The World No. 28 improved to 200-154 with the result, hitting 22 winners and five aces in the two-hour, 43-minute contest. Khachanov was six of nine on break chances and claimed the only break of the final set in its fourth game. After moving ahead 3-1, he dropped just two points on serve the rest of the way, closing out the win with a love hold.
A two-time semi-finalst at the ATP Masters 1000 event (2018-19), Khachanov earned his first ATP Tour win in St. Petersburg in 2013 and rose to a career-high of No. 8 in the Pepperstone ATP Rankings in 2019. He won three of his four tour-level titles in 2018, including his trophy triumph at the Rolex Paris Masters.

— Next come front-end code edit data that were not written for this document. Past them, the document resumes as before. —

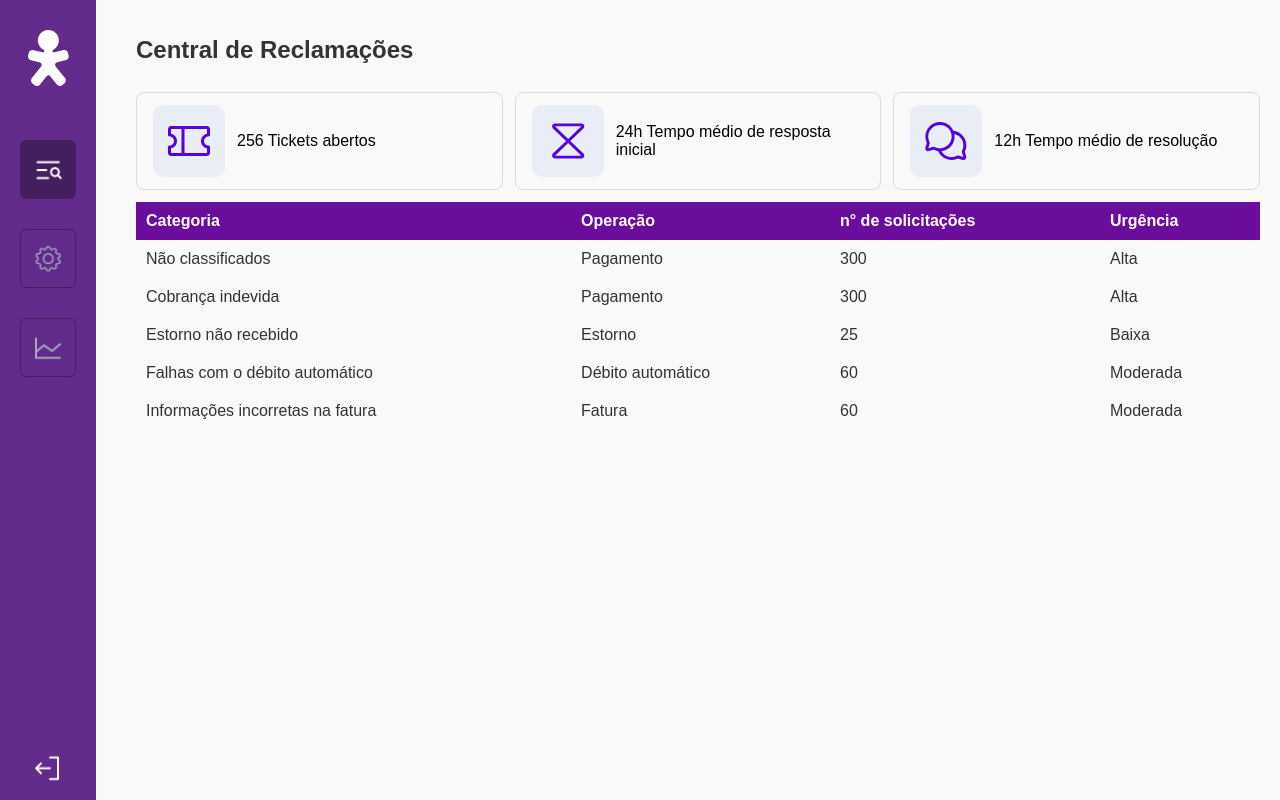
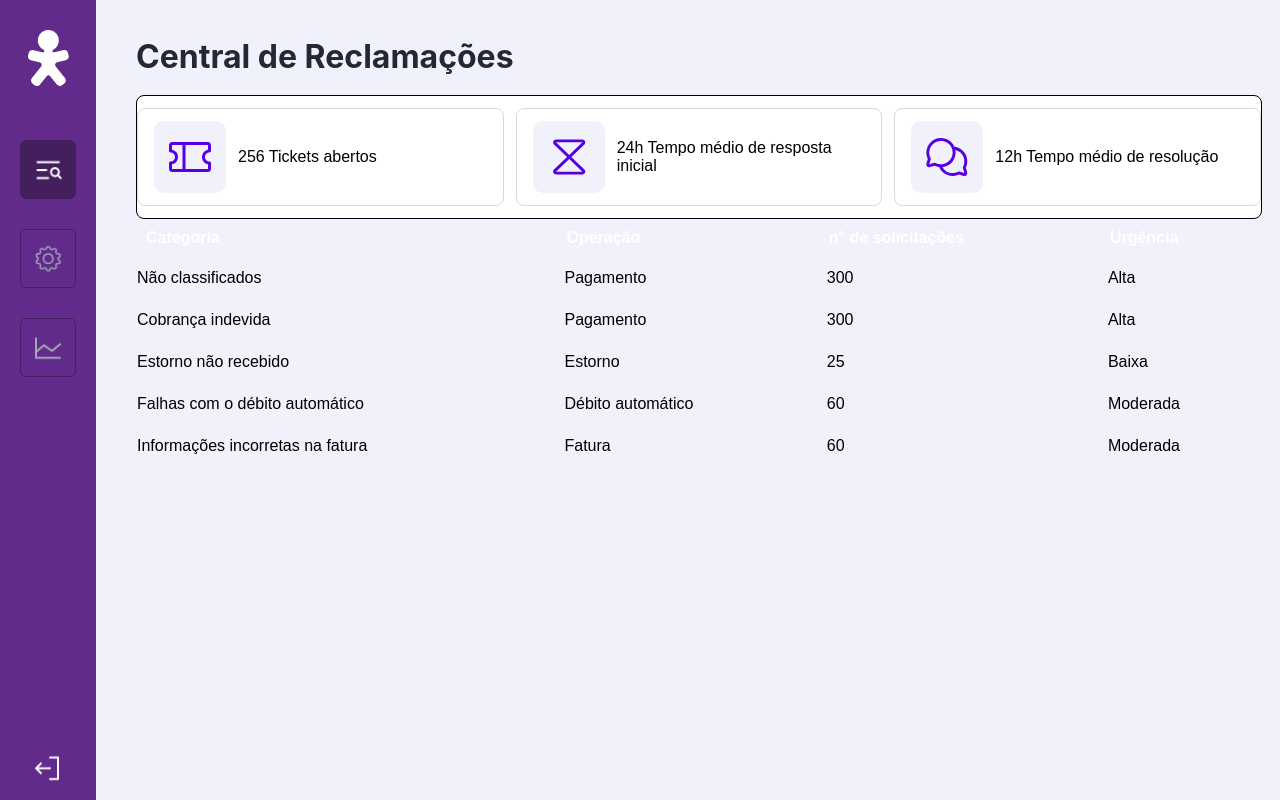
Before and after one commit to joaoBernardinoo/hackathon-bemobi, a Next.js app in the folder omni-solve-frontend/: page /telaempresa in a window 1280 px wide. Built offline with nearby package versions, Linux system fonts and the light colour scheme.

Commit message:
tentando consertar oq deu errado

```diff
--- a/omni-solve-frontend/src/app/telaempresa/page.module.css
+++ b/omni-solve-frontend/src/app/telaempresa/page.module.css
@@ -1,9 +1,10 @@
 /* page.module.css */
+
 
 .container {
   display: flex;
-  height: 100vh;
-  background-color: #f9f9f9;
+  height: 10vh;
+  background-color: var(--cor-fundo);
 }
 
 .content {
@@ -14,8 +15,12 @@
 }
 
 .title {
-  font-size: 24px;
-  color: #333;
+  color: var(--Gray-900, #222834);
+  font-family: Inter;
+  font-size: 32px;
+  font-style: normal;
+  font-weight: 700;
+  line-height: 32px; /* 100% */
 }
 
 .details {
@@ -25,6 +30,9 @@
   padding: var(--spacing-150, 12px) 0px;
   align-items: center;
   gap: var(--spacing-150, 12px);
+  border: var(--sds-size-stroke-border) solid black;
+  border-radius: var(--Radius-200);
+  background: #fff;
 }
 
 .details_box {
@@ -45,7 +53,7 @@
   align-items: center;
   gap: 10px;
   border-radius: 10px;
-  background: #e9edf5;
+  background: var(--cor-fundo);
 }
 
 .table {
@@ -54,16 +62,23 @@
 }
 
 .th {
-  background-color: #6a0c9c; /* Cor do cabeçalho */
   color: #ffffff;
   padding: 10px;
   text-align: left;
 }
+.tr {
+  display: flex;
+  justify-content: space-between;
+  padding: 12px var(--font-letter-spacing-normal, 1px);
+  align-items: center;
+}
 
 /* Estilo das células da tabela */
-.td {
-  padding: 10px;
-  color: #333;
+.td:not(:first-child) {
+  padding: 12px var(--Space-200, 8px);
+  justify-content: center;
+  align-items: center;
+  gap: 6px;
 }
 
 /* Estilo para linhas pares */
@@ -83,3 +98,13 @@
 .urgency-low {
   color: green; /* Baixa */
 }
+
+.operationCell {
+  display: inline-flex;
+  padding: 4px var(--Space-200, 8px);
+  justify-content: center;
+  align-items: center;
+  gap: 6px;
+  border-radius: 4px;
+  background: var(--Gray-50, #e9edf5);
+}
```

His best result of 2022 is a run to the Adelaide-1 final in January. Now at 26-18 on the season, he will next meet Marin Cilic or Borna Coric in the second round.
In one of the marquee opening-round matchups in Montreal, Alex de Minaur was four points away from victory against home favourite Denis Shapovalov when heavy rain stopped play for the day. The Australian took the opening set 7-5 with a break in its final game, then clawed back an early break in the second to force a tie-break, which is knotted at 3-3.
Atlanta champion De Minaur is seeking his first win in his third appearance at the Canadian event, as well as his first win against a Canadian opponent (0-7). Shapovalov, who was firing up his home crowd throughout the match, is seeking to improve upon a 1-8 run in his last nine matches since defeating Rafael Nadal in Rome.